=== Extracted information ===
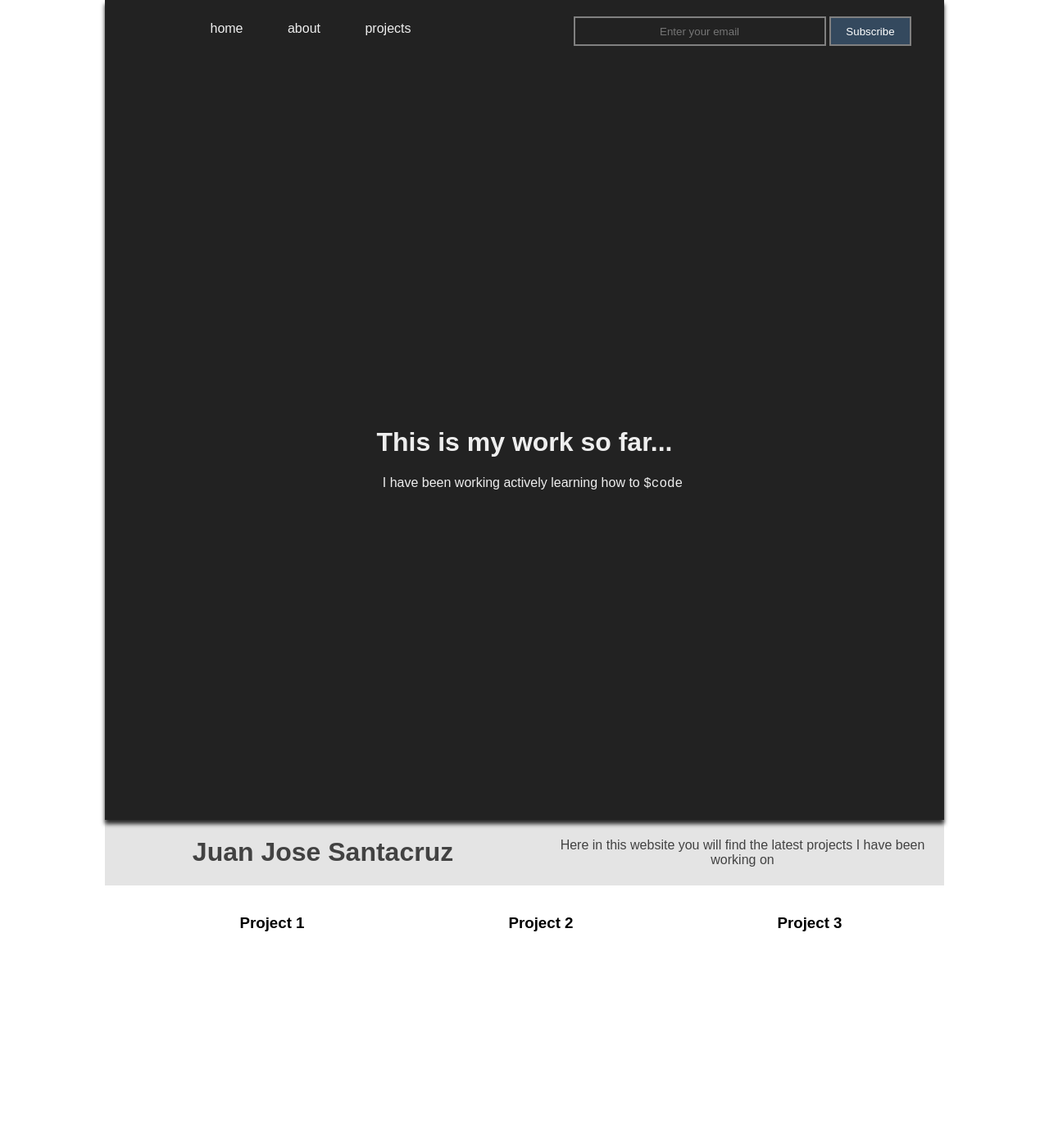
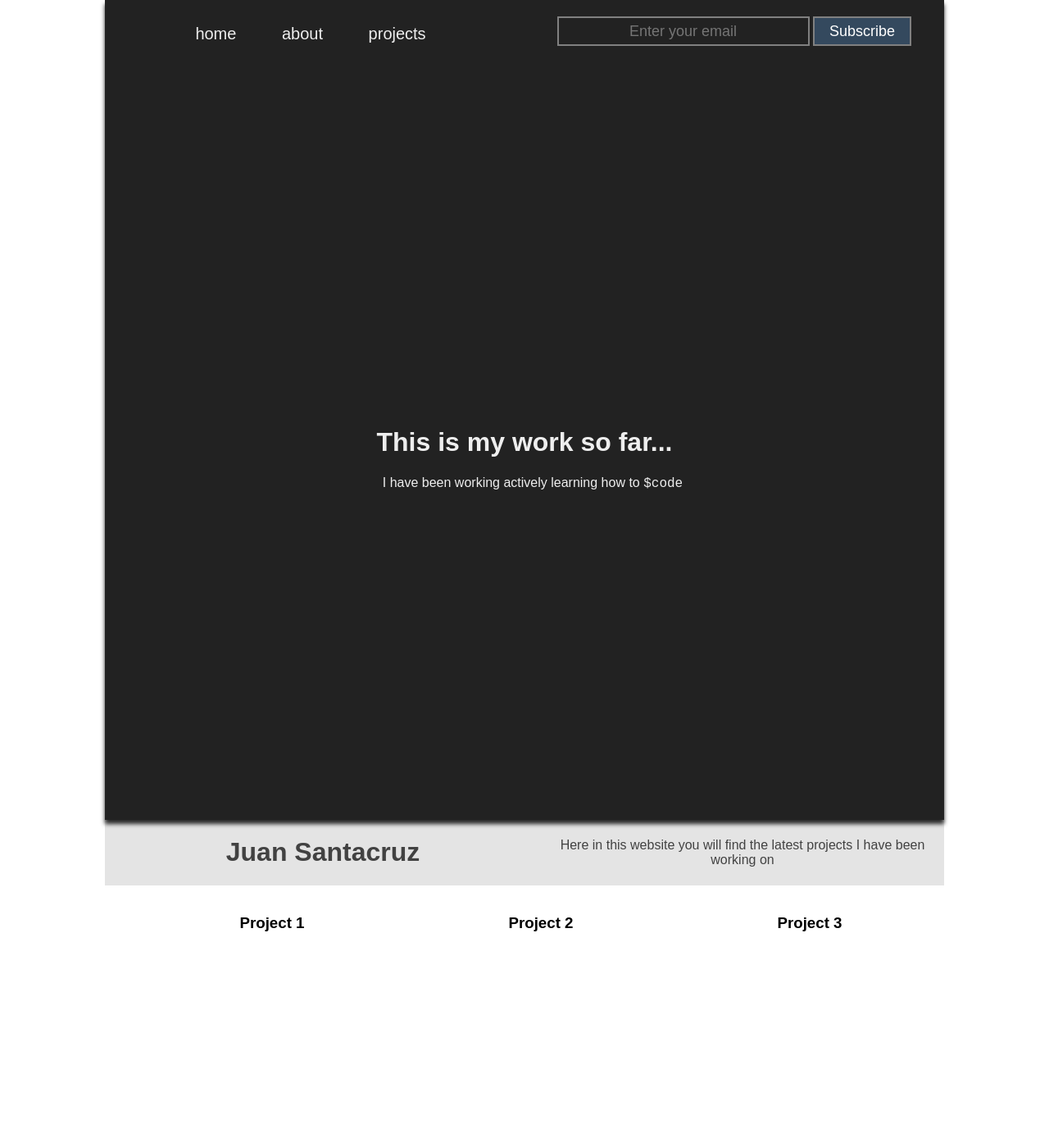
Before and after one commit to juansfunes/portfoliopage, a plain HTML site: page index.html in a window 1280 px wide. Shown: the top 1399 px of the page at 82% size. Drawn offline with Linux system fonts and the light colour scheme.

Commit message:
Modified both HTML and CSS

```diff
--- a/index.html
+++ b/index.html
@@ -25,7 +25,7 @@
                 </div>
             </header>
             <div class="projects">
-                <h1 id="about">Juan Jose Santacruz</h1>
+                <h1 id="about">Juan Santacruz</h1>
                 <p>Here in this website you will find the latest projects I have been working on</p>
             </div>
                 <div class="boxes">
--- a/style.css
+++ b/style.css
@@ -46,7 +46,7 @@ header nav{
 
 header nav{
     text-align: center;
-    font size:20px;
+    font-size:20px;
     background-color: #222222;
     color: #cccccc;
     padding-top:10px;
@@ -63,20 +63,19 @@ header .input{
     height: 30px;
     color: #cccccc;
     text-align: center;
+    font-size: 18px;
 }
 header .button1{
     background-color: #34495E;
     border: 2px gray solid;
-    width: 100px;
+    width: 120px;
     height: 36px;
     color: #ffffff;
     text-align: center;
+    font-size: 18px;
 }
 header .button1:hover{
     background-color: #ffffff;
-    border: 2px gray solid;
-    width: 100px;
-    height: 36px;
     color: #222222;
     text-align: center;
 }
@@ -114,7 +113,8 @@ header a:hover{
 }
 .boxes ul{
     display:grid;
-    grid-template-columns: repeat(3, auto);
+    grid-template-columns: repeat(auto-fit, minmax(300px, 1fr));
+    grid-auto-rows: 300px;
     list-style: none;
     text-align: center;
     min-height: 300px;
```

=== What this task involves ===
The entries above, every one of them, should be retyped exactly, with no pictures carried over.

=== Your solution ===
Before and after one commit to juansfunes/portfoliopage, a plain HTML site: page index.html in a window 1280 px wide. Shown: the top 1399 px of the page at 82% size. Drawn offline with Linux system fonts and the light colour scheme.

Commit message:
Modified both HTML and CSS

```diff
--- a/index.html
+++ b/index.html
@@ -25,7 +25,7 @@
                 </div>
             </header>
             <div class="projects">
-                <h1 id="about">Juan Jose Santacruz</h1>
+                <h1 id="about">Juan Santacruz</h1>
                 <p>Here in this website you will find the latest projects I have been working on</p>
             </div>
                 <div class="boxes">
--- a/style.css
+++ b/style.css
@@ -46,7 +46,7 @@ header nav{
 
 header nav{
     text-align: center;
-    font size:20px;
+    font-size:20px;
     background-color: #222222;
     color: #cccccc;
     padding-top:10px;
@@ -63,20 +63,19 @@ header .input{
     height: 30px;
     color: #cccccc;
     text-align: center;
+    font-size: 18px;
 }
 header .button1{
     background-color: #34495E;
     border: 2px gray solid;
-    width: 100px;
+    width: 120px;
     height: 36px;
     color: #ffffff;
     text-align: center;
+    font-size: 18px;
 }
 header .button1:hover{
     background-color: #ffffff;
-    border: 2px gray solid;
-    width: 100px;
-    height: 36px;
     color: #222222;
     text-align: center;
 }
@@ -114,7 +113,8 @@ header a:hover{
 }
 .boxes ul{
     display:grid;
-    grid-template-columns: repeat(3, auto);
+    grid-template-columns: repeat(auto-fit, minmax(300px, 1fr));
+    grid-auto-rows: 300px;
     list-style: none;
     text-align: center;
     min-height: 300px;
```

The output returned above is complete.